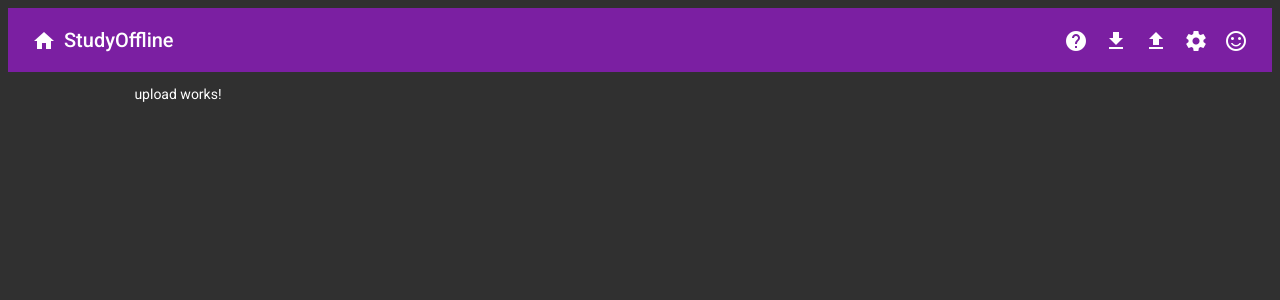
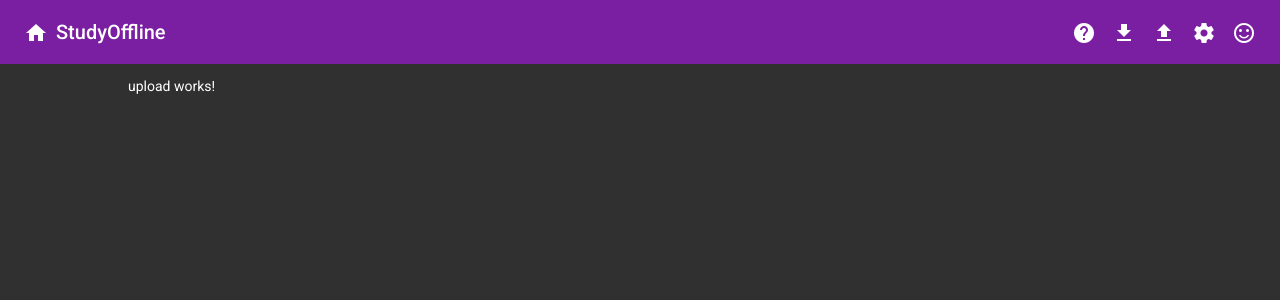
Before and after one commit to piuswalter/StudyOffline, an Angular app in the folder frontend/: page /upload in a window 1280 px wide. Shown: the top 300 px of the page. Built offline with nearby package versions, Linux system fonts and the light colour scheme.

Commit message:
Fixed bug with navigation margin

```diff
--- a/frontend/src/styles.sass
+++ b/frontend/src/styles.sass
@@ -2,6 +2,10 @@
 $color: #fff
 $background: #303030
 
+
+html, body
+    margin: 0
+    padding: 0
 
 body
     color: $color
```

------------------------

> **Your objective**
Produce the full material again verbatim, with the pictures dropped.

> **Solution to this problem**
Before and after one commit to piuswalter/StudyOffline, an Angular app in the folder frontend/: page /upload in a window 1280 px wide. Shown: the top 300 px of the page. Built offline with nearby package versions, Linux system fonts and the light colour scheme.

Commit message:
Fixed bug with navigation margin

```diff
--- a/frontend/src/styles.sass
+++ b/frontend/src/styles.sass
@@ -2,6 +2,10 @@
 $color: #fff
 $background: #303030
 
+
+html, body
+    margin: 0
+    padding: 0
 
 body
     color: $color
```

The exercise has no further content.